> [What you should do]: Your task is to retype, exactly and without pictures, the line holding "gc.fillRect(0, 0, 500, 2);" and each line that follows it to the end of the entries.

Image comparison data
---

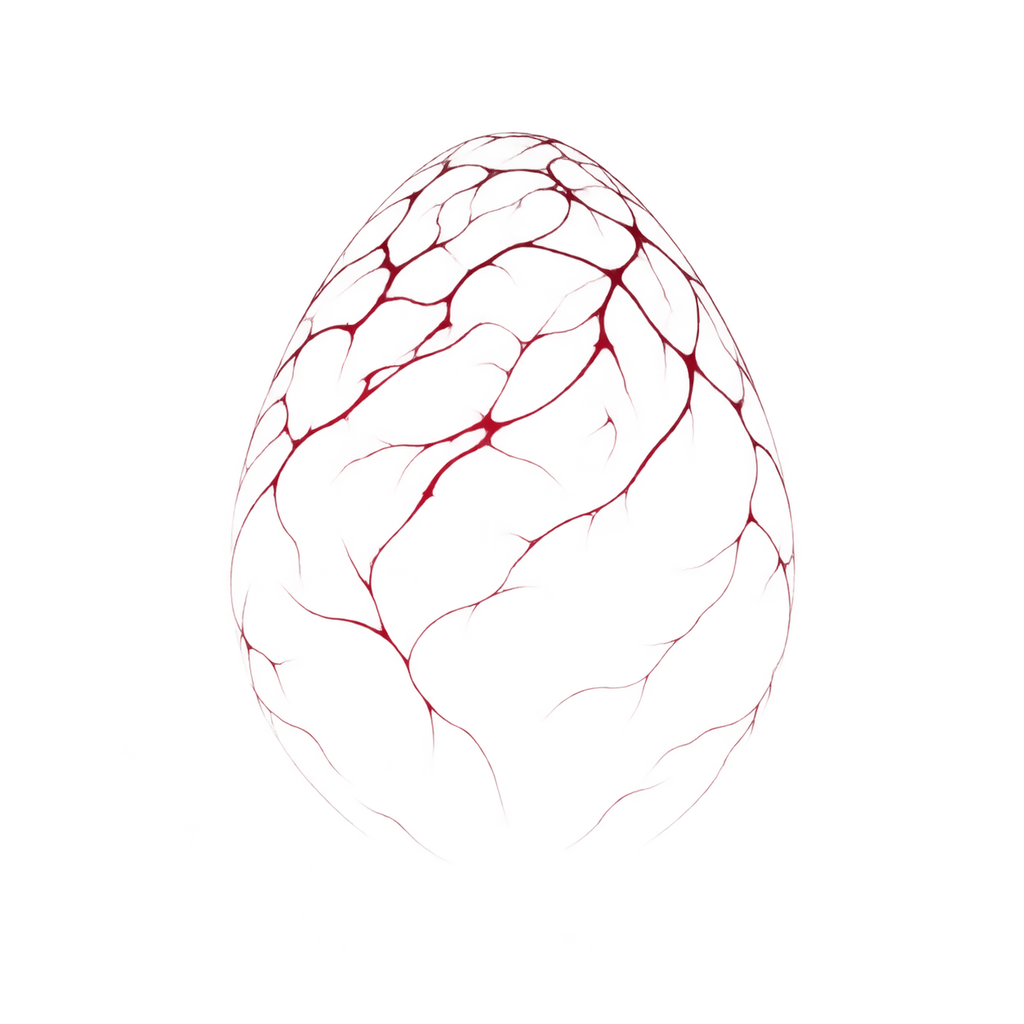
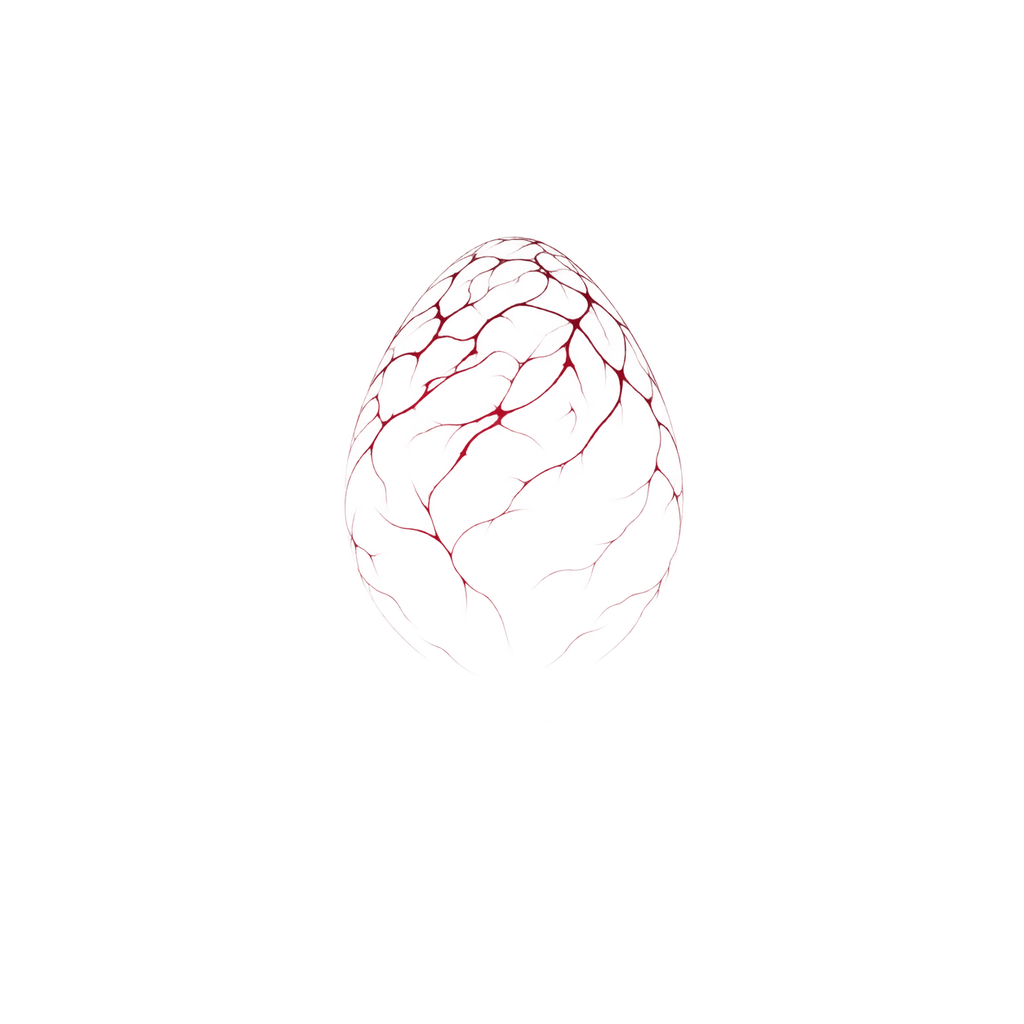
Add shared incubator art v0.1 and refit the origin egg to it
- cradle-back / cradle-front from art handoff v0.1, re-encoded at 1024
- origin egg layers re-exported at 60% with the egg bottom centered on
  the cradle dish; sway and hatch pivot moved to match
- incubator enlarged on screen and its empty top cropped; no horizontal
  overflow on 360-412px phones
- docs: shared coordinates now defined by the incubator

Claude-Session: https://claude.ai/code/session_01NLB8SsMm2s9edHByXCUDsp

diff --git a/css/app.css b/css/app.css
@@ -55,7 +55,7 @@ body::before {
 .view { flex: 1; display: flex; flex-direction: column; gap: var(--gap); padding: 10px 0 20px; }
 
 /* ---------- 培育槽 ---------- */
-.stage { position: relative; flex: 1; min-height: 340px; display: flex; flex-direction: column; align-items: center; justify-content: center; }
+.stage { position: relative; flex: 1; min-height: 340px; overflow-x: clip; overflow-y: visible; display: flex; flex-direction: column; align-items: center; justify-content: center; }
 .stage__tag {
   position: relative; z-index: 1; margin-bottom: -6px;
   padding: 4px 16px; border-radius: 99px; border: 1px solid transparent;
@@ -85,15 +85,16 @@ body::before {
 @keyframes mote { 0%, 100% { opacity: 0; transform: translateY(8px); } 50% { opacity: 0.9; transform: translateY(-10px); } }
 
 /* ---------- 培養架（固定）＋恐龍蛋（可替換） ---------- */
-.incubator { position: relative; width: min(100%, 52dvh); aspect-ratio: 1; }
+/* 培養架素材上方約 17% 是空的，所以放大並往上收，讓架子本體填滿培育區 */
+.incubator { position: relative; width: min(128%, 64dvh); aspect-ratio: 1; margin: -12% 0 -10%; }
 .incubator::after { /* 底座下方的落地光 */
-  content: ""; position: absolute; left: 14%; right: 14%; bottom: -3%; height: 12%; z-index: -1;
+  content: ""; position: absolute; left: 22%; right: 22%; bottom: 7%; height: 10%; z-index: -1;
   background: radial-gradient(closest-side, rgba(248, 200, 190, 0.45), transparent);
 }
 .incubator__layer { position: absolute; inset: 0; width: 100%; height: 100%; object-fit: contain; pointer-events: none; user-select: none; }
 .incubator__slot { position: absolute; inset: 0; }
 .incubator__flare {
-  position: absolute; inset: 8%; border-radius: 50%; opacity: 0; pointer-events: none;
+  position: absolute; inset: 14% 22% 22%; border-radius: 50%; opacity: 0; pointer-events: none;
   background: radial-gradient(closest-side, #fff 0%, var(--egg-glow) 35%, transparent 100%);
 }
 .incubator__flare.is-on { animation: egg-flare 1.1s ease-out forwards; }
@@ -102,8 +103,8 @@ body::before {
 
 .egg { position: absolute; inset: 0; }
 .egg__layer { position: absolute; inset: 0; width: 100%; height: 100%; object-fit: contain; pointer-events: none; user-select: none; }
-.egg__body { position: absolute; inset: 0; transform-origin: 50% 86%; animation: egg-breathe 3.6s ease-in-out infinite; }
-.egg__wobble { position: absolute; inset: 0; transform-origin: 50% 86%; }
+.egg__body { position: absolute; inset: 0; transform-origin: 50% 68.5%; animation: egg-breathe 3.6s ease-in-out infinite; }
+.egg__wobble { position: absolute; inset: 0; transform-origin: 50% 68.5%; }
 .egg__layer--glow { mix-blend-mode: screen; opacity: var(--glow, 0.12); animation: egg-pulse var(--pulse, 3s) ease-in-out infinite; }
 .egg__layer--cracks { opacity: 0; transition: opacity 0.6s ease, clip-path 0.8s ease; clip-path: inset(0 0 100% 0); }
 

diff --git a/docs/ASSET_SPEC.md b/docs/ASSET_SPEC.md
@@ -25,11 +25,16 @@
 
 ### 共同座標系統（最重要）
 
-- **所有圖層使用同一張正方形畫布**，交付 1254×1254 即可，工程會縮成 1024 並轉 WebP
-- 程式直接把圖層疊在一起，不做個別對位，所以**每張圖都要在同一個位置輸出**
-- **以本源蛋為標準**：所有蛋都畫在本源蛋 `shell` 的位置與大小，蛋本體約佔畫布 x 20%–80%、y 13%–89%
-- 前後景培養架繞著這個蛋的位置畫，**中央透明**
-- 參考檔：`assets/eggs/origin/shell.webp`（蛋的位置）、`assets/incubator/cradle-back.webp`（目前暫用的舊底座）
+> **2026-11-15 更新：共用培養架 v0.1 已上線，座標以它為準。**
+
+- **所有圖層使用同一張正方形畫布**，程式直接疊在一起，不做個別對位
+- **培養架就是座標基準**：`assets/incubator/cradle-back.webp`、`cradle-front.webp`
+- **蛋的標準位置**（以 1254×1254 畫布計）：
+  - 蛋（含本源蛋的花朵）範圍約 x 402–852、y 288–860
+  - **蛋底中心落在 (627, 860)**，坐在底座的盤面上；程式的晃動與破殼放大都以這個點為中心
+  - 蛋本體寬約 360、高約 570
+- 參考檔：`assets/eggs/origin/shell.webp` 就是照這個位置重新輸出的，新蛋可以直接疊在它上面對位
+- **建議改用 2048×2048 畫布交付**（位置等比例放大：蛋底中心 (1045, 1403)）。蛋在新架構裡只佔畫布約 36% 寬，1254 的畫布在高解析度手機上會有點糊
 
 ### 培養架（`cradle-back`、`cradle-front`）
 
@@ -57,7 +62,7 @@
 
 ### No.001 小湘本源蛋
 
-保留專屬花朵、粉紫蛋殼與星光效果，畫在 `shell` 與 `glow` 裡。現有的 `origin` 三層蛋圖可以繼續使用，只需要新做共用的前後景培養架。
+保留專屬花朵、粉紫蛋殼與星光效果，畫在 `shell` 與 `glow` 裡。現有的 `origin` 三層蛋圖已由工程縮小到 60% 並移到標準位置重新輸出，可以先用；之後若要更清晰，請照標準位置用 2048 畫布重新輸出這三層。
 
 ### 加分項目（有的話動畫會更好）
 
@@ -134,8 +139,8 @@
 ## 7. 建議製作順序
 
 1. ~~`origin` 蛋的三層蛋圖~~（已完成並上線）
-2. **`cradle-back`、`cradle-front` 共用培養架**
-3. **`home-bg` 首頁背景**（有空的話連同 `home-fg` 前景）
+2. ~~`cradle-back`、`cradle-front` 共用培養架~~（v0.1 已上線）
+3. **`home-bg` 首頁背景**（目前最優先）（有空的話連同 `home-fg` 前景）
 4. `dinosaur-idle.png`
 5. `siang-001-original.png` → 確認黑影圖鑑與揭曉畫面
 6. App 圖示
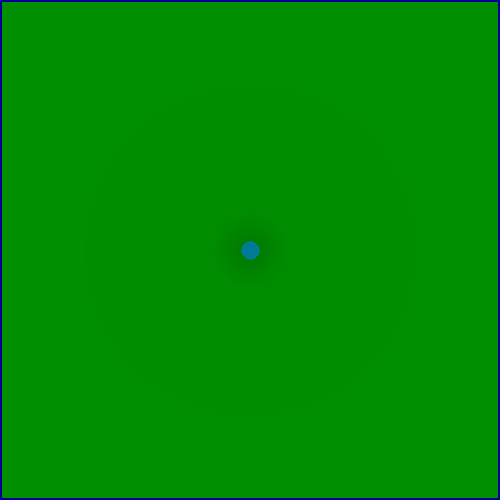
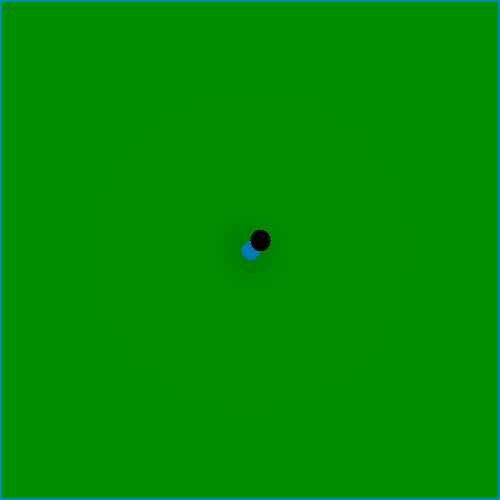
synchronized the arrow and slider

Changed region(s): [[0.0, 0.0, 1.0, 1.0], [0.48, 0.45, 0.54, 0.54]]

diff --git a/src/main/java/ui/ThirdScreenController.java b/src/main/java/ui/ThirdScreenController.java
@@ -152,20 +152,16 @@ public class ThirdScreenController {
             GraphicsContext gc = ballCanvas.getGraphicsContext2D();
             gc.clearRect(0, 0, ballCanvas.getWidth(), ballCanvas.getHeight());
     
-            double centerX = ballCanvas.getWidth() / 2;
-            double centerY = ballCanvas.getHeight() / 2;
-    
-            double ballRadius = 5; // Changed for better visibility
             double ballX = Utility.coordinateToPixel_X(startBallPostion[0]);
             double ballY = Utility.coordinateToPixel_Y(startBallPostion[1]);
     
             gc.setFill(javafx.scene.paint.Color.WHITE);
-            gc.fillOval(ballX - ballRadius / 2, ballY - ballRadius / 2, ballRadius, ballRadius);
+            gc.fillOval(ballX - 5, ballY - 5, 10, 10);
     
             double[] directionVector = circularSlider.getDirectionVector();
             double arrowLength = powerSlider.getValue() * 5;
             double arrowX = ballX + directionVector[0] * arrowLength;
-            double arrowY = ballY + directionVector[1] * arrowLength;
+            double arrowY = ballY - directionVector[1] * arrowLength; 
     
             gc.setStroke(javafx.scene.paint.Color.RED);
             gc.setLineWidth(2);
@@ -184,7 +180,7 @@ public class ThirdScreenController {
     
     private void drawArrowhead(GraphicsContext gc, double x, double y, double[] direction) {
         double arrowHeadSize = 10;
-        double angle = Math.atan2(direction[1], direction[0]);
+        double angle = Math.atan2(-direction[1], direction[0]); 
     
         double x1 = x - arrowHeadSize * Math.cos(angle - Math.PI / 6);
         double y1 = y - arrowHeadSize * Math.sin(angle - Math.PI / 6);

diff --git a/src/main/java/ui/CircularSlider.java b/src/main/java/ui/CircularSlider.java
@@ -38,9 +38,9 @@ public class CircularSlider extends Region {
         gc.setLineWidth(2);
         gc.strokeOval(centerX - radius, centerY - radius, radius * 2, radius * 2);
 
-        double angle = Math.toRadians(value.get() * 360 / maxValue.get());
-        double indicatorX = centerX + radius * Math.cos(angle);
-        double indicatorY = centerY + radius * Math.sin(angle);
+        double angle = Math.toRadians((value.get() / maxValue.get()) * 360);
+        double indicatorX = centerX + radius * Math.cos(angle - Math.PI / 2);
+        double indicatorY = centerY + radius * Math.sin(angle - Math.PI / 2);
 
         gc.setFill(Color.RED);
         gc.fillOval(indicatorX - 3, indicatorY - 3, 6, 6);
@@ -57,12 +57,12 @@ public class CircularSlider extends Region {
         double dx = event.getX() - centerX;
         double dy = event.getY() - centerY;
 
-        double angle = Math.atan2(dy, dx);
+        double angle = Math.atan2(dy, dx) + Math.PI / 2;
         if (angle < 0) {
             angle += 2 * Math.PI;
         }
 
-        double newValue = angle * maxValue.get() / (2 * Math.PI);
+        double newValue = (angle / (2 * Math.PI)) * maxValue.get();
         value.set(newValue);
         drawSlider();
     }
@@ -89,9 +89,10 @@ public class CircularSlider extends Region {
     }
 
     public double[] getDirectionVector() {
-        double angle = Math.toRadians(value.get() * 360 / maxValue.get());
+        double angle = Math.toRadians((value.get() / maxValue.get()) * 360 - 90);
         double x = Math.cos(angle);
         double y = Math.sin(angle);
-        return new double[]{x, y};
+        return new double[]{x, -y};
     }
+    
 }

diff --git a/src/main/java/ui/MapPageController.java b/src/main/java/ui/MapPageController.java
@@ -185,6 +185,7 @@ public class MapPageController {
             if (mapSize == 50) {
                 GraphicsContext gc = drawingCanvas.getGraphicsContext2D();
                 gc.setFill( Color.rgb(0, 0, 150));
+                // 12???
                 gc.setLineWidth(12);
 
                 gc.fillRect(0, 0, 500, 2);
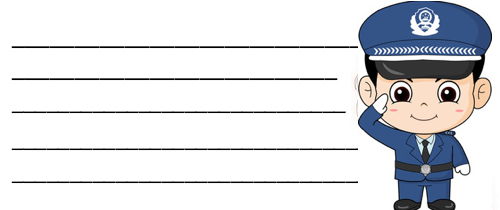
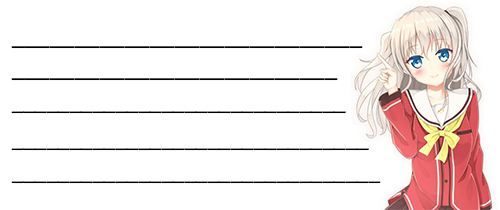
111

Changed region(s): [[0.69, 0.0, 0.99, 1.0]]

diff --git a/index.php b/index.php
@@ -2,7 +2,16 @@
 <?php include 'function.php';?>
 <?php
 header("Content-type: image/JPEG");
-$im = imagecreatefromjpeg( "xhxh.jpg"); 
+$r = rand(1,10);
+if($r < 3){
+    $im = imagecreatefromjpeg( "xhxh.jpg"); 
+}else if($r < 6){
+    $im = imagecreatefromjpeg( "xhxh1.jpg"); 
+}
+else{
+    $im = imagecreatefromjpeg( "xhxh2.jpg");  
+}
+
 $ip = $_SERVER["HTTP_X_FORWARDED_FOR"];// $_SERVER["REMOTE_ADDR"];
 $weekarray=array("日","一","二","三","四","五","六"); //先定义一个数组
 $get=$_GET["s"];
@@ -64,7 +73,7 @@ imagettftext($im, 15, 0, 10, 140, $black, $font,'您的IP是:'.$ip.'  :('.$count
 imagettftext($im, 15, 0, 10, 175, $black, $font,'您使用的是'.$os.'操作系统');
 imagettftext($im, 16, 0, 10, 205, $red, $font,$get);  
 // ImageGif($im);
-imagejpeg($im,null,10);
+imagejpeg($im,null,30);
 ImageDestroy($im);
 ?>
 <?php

---

> [Answer to this exercise]:
                 gc.fillRect(0, 0, 500, 2);
111

Changed region(s): [[0.69, 0.0, 0.99, 1.0]]

diff --git a/index.php b/index.php
@@ -2,7 +2,16 @@
 <?php include 'function.php';?>
 <?php
 header("Content-type: image/JPEG");
-$im = imagecreatefromjpeg( "xhxh.jpg"); 
+$r = rand(1,10);
+if($r < 3){
+    $im = imagecreatefromjpeg( "xhxh.jpg"); 
+}else if($r < 6){
+    $im = imagecreatefromjpeg( "xhxh1.jpg"); 
+}
+else{
+    $im = imagecreatefromjpeg( "xhxh2.jpg");  
+}
+
 $ip = $_SERVER["HTTP_X_FORWARDED_FOR"];// $_SERVER["REMOTE_ADDR"];
 $weekarray=array("日","一","二","三","四","五","六"); //先定义一个数组
 $get=$_GET["s"];
@@ -64,7 +73,7 @@ imagettftext($im, 15, 0, 10, 140, $black, $font,'您的IP是:'.$ip.'  :('.$count
 imagettftext($im, 15, 0, 10, 175, $black, $font,'您使用的是'.$os.'操作系统');
 imagettftext($im, 16, 0, 10, 205, $red, $font,$get);  
 // ImageGif($im);
-imagejpeg($im,null,10);
+imagejpeg($im,null,30);
 ImageDestroy($im);
 ?>
 <?php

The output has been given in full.